Rainforests and Barbecues

Dad Shirley wasn't feeling too hot on Tuesday so we canned Mooloolaba.

We thought about going to Nudgee Beach in the morning then Maiala in the afternoon, but the tides weren't right so we switched around, then canned the beach anyway as we didn't feel it would come up to the exacting touristic standards our visitors might expect, and opted for a barbie down in the city by the river under Story Bridge.

The rainforest seemed to go down pretty well, as it's kind of a unique experience with an atmosphere you don't get in too many places what with the huge trees and gentle calm punctuated by exotic bird calls and a subtle all-pervasive insect buzz coming from some mystery direction.

We walked all the way down to a waterfall, which was actually a-trickling a little bit, surprisingly. I looked after Eloise so we were trailing behind most of the way but we had quite a jolly time.

Then we stopped off at a nice little restaurant in Mount Glorious and had a light lunch thingy on their veranda. A veranda incidentally which offers views down across the D'Aguilar Mountains and the Samford Valley across to Strathpine and Sandgate on Moreton Bay with Moreton Island in the distance.

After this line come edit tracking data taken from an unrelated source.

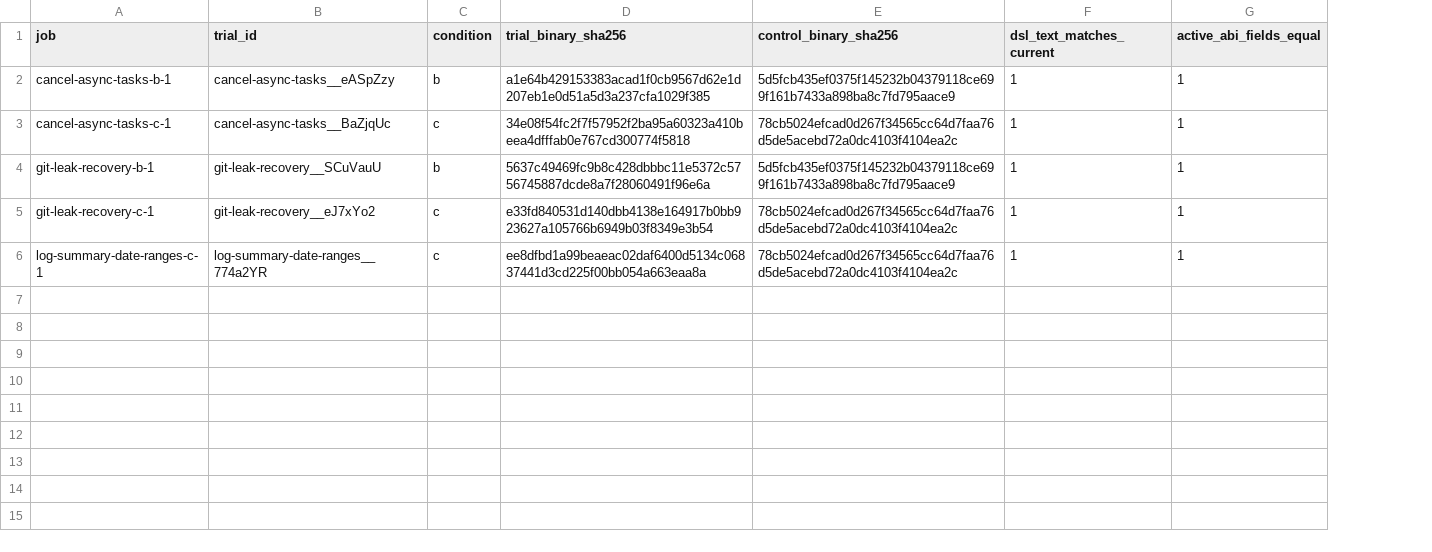
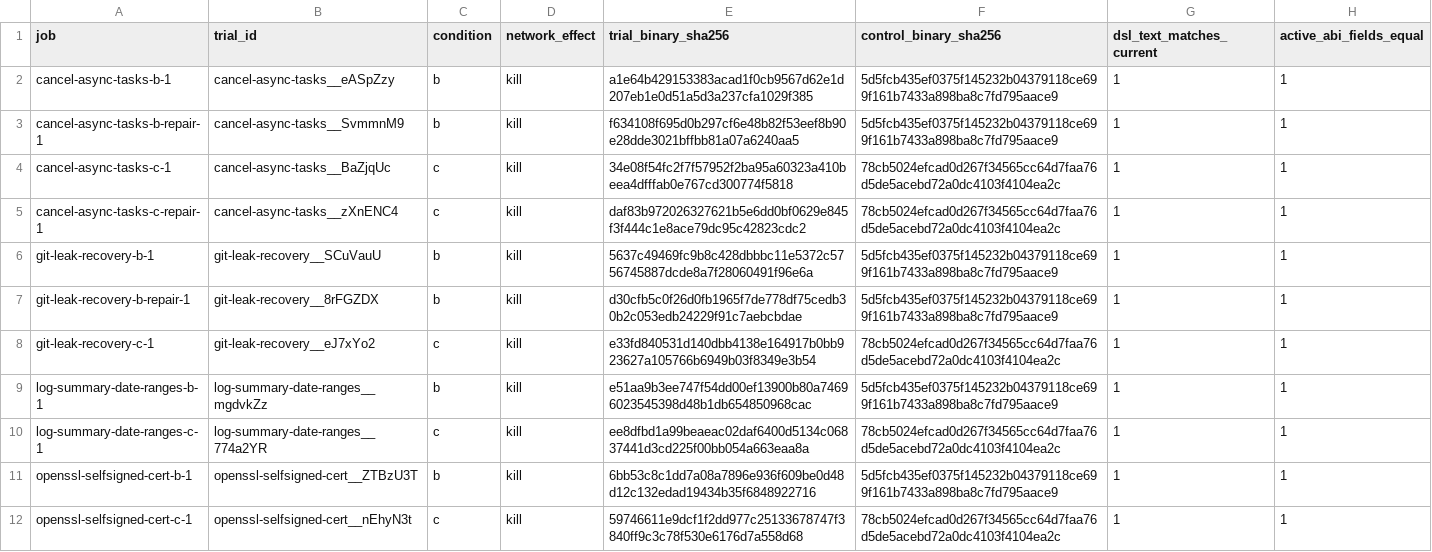
Before and after one commit to eunomia-bpf/ActPlane, a CSV file: docs/empirical-study/benign-utility/benchmark/results/compiled-policy-equivalence.csv, drawn as a sheet; addresses are those after the commit; the diff names each change by its address in the sheet, - before the commit and + after, or states it on an @@ line.

```diff
--- a/docs/empirical-study/benign-utility/benchmark/results/compiled-policy-equivalence.csv
+++ b/docs/empirical-study/benign-utility/benchmark/results/compiled-policy-equivalence.csv
+column D (network_effect), row 2: kill; row 4: kill; row 6: kill; row 8: kill; row 10: kill
+row 3: cancel-async-tasks-b-repair-1 | cancel-async-tasks__SvmmnM9 | b | kill | f634108f695d0b297cf6e48b82f53eef8b90e28dde3021bffbb81a07a6240aa5 | 5d5fcb435ef0375f145232b04379118ce699f161b7433a898ba8c7fd795aace9 | 1 | 1
+row 5: cancel-async-tasks-c-repair-1 | cancel-async-tasks__zXnENC4 | c | kill | daf83b972026327621b5e6dd0bf0629e845f3f444c1e8ace79dc95c42823cdc2 | 78cb5024efcad0d267f34565cc64d7faa76d5de5acebd72a0dc4103f4104ea2c | 1 | 1
+row 7: git-leak-recovery-b-repair-1 | git-leak-recovery__8rFGZDX | b | kill | d30cfb5c0f26d0fb1965f7de778df75cedb30b2c053edb24229f91c7aebcbdae | 5d5fcb435ef0375f145232b04379118ce699f161b7433a898ba8c7fd795aace9 | 1 | 1
+row 9: log-summary-date-ranges-b-1 | log-summary-date-ranges__mgdvkZz | b | kill | e51aa9b3ee747f54dd00ef13900b80a74696023545398d48b1db654850968cac | 5d5fcb435ef0375f145232b04379118ce699f161b7433a898ba8c7fd795aace9 | 1 | 1
+row 11: openssl-selfsigned-cert-b-1 | openssl-selfsigned-cert__ZTBzU3T | b | kill | 6bb53c8c1dd7a08a7896e936f609be0d48d12c132edad19434b35f6848922716 | 5d5fcb435ef0375f145232b04379118ce699f161b7433a898ba8c7fd795aace9 | 1 | 1
+row 12: openssl-selfsigned-cert-c-1 | openssl-selfsigned-cert__nEhyN3t | c | kill | 59746611e9dcf1f2dd977c25133678747f3840ff9c3c78f530e6176d7a558d68 | 78cb5024efcad0d267f34565cc64d7faa76d5de5acebd72a0dc4103f4104ea2c | 1 | 1
```
Also changed, not shown: docs/empirical-study/benign-utility/benchmark/results/calls.csv, docs/empirical-study/benign-utility/benchmark/results/engine-profile.csv, 5 other files.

Nicole's special barbecued kebabs were consumed with relish across the river from the gleaming towers as the sun went down underneath Story Bridge.

On Wednesday morning we took Eloise swimming, I in the pool with the little tinker, the others sipping coffee on the edge. She did quite well, but is developing a distressing reluctance to jump into the water. Instead she employs a safety-conscious turn around and climb gently into the water tactic unless her hands are being held. We'll have to work on that.

When Eloise went to bed I took Dad and Shirley off to a hotel. They had to leave for the airport at 3am and very kindly didn't wish to disturb our slumber at that hour. So I took them down to the Hacienda Hotel in Hamilton and said Adios to them.

And there, dear readers, ended the visit. I think they enjoyed it. They certainly liked Brisbane. Well who wouldn't.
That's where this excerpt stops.